YOUR OBJECTIVE.
Make an exact copy of the listing below. Pictures stay out of it.

RECORDS TO USE.
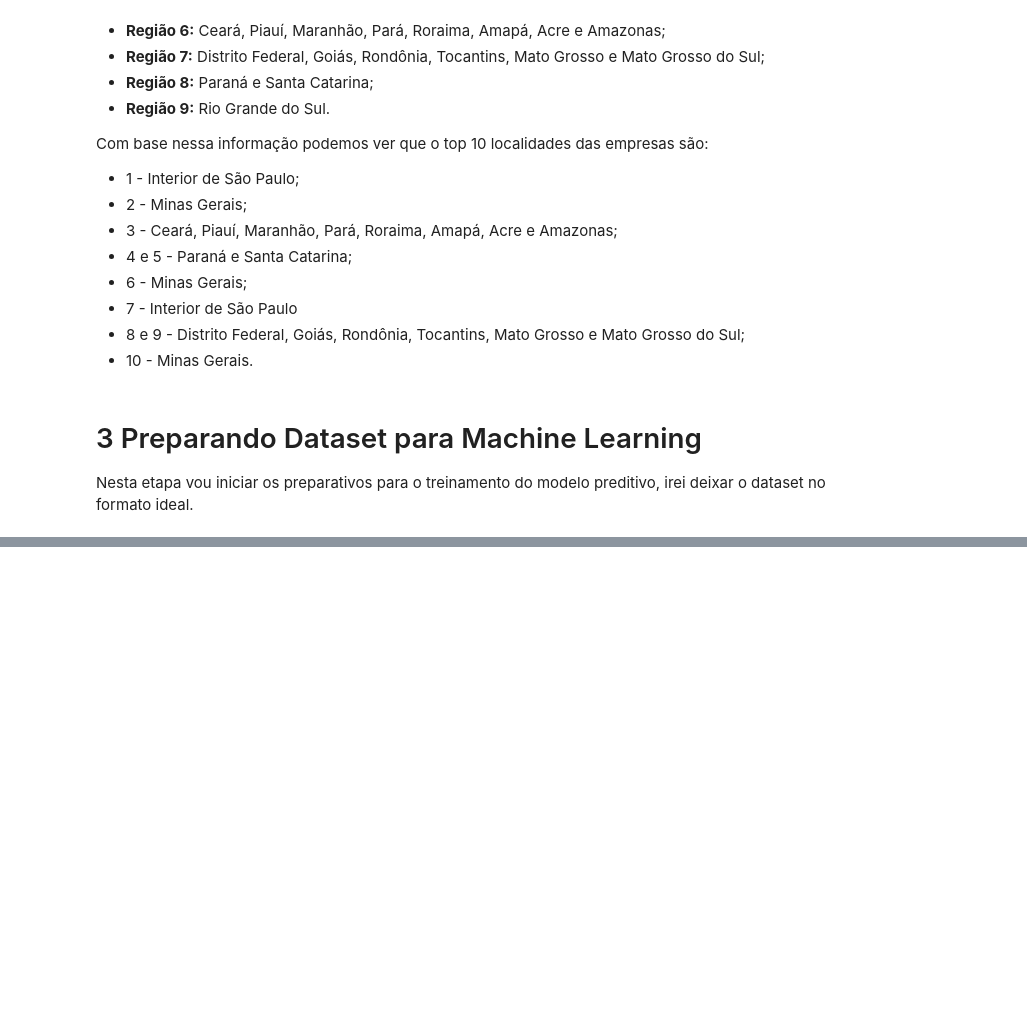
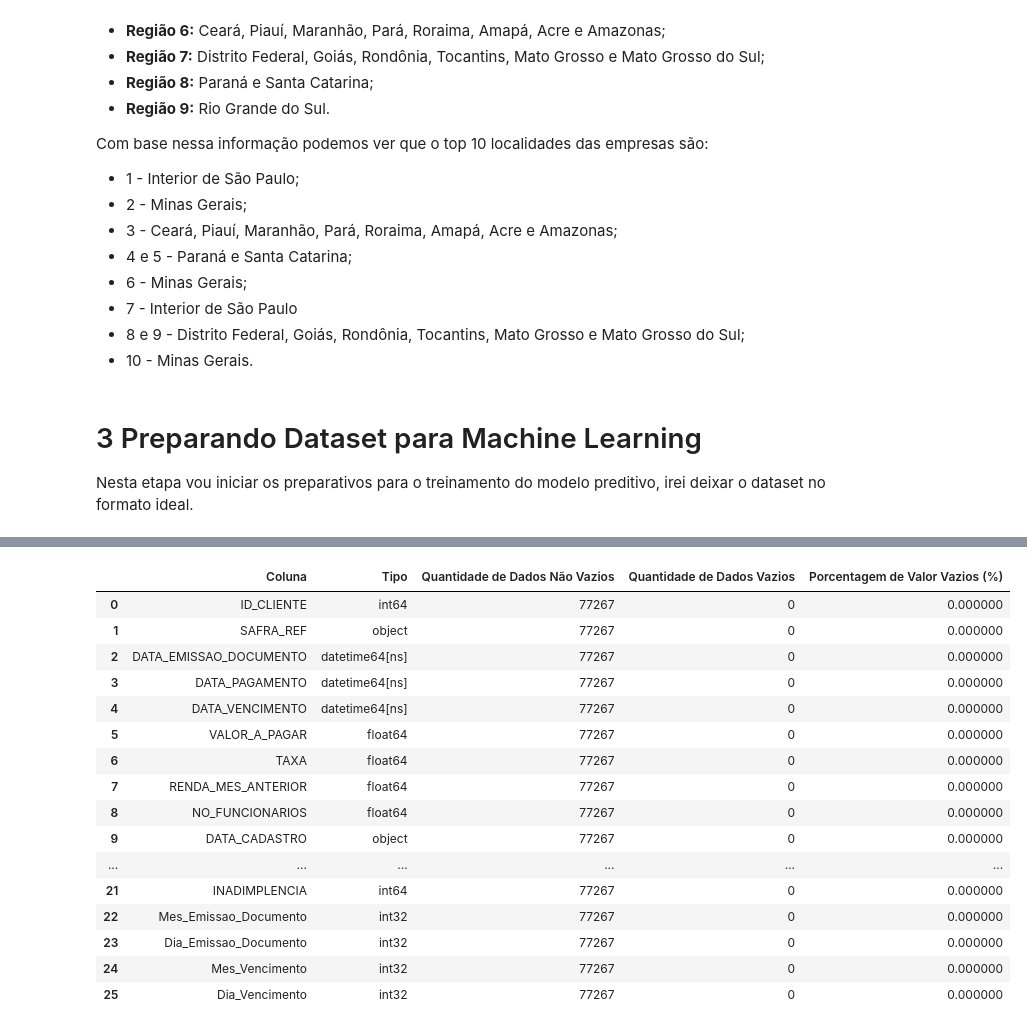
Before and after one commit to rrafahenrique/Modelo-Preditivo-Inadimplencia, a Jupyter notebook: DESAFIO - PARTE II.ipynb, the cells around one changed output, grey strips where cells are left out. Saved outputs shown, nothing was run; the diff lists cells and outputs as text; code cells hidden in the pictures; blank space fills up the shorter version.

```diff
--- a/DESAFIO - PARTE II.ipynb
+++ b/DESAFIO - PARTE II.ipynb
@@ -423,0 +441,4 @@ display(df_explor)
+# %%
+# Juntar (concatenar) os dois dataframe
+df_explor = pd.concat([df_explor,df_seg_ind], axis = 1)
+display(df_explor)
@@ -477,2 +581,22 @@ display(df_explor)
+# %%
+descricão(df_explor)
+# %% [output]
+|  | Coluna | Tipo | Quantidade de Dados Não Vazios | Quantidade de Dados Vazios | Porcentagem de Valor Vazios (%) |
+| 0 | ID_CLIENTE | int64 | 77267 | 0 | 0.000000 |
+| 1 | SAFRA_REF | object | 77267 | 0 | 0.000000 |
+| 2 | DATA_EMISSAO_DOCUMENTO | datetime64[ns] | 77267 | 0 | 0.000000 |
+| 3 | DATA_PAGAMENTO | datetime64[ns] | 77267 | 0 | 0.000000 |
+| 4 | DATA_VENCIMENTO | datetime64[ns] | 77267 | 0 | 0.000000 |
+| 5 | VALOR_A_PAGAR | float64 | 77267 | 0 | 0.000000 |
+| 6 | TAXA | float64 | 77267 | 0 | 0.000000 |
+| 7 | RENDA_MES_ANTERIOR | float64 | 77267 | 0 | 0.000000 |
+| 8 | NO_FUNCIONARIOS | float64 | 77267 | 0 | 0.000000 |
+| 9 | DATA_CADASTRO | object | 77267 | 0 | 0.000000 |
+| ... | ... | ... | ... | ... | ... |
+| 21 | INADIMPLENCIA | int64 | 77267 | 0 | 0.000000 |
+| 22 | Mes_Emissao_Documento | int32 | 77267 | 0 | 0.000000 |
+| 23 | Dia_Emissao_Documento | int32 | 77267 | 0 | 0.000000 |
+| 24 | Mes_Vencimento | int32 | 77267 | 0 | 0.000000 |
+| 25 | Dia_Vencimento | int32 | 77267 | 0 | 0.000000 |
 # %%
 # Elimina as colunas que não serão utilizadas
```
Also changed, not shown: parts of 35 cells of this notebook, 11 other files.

REPLY.
Before and after one commit to rrafahenrique/Modelo-Preditivo-Inadimplencia, a Jupyter notebook: DESAFIO - PARTE II.ipynb, the cells around one changed output, grey strips where cells are left out. Saved outputs shown, nothing was run; the diff lists cells and outputs as text; code cells hidden in the pictures; blank space fills up the shorter version.

```diff
--- a/DESAFIO - PARTE II.ipynb
+++ b/DESAFIO - PARTE II.ipynb
@@ -423,0 +441,4 @@ display(df_explor)
+# %%
+# Juntar (concatenar) os dois dataframe
+df_explor = pd.concat([df_explor,df_seg_ind], axis = 1)
+display(df_explor)
@@ -477,2 +581,22 @@ display(df_explor)
+# %%
+descricão(df_explor)
+# %% [output]
+|  | Coluna | Tipo | Quantidade de Dados Não Vazios | Quantidade de Dados Vazios | Porcentagem de Valor Vazios (%) |
+| 0 | ID_CLIENTE | int64 | 77267 | 0 | 0.000000 |
+| 1 | SAFRA_REF | object | 77267 | 0 | 0.000000 |
+| 2 | DATA_EMISSAO_DOCUMENTO | datetime64[ns] | 77267 | 0 | 0.000000 |
+| 3 | DATA_PAGAMENTO | datetime64[ns] | 77267 | 0 | 0.000000 |
+| 4 | DATA_VENCIMENTO | datetime64[ns] | 77267 | 0 | 0.000000 |
+| 5 | VALOR_A_PAGAR | float64 | 77267 | 0 | 0.000000 |
+| 6 | TAXA | float64 | 77267 | 0 | 0.000000 |
+| 7 | RENDA_MES_ANTERIOR | float64 | 77267 | 0 | 0.000000 |
+| 8 | NO_FUNCIONARIOS | float64 | 77267 | 0 | 0.000000 |
+| 9 | DATA_CADASTRO | object | 77267 | 0 | 0.000000 |
+| ... | ... | ... | ... | ... | ... |
+| 21 | INADIMPLENCIA | int64 | 77267 | 0 | 0.000000 |
+| 22 | Mes_Emissao_Documento | int32 | 77267 | 0 | 0.000000 |
+| 23 | Dia_Emissao_Documento | int32 | 77267 | 0 | 0.000000 |
+| 24 | Mes_Vencimento | int32 | 77267 | 0 | 0.000000 |
+| 25 | Dia_Vencimento | int32 | 77267 | 0 | 0.000000 |
 # %%
 # Elimina as colunas que não serão utilizadas
```
Also changed, not shown: parts of 35 cells of this notebook, 11 other files.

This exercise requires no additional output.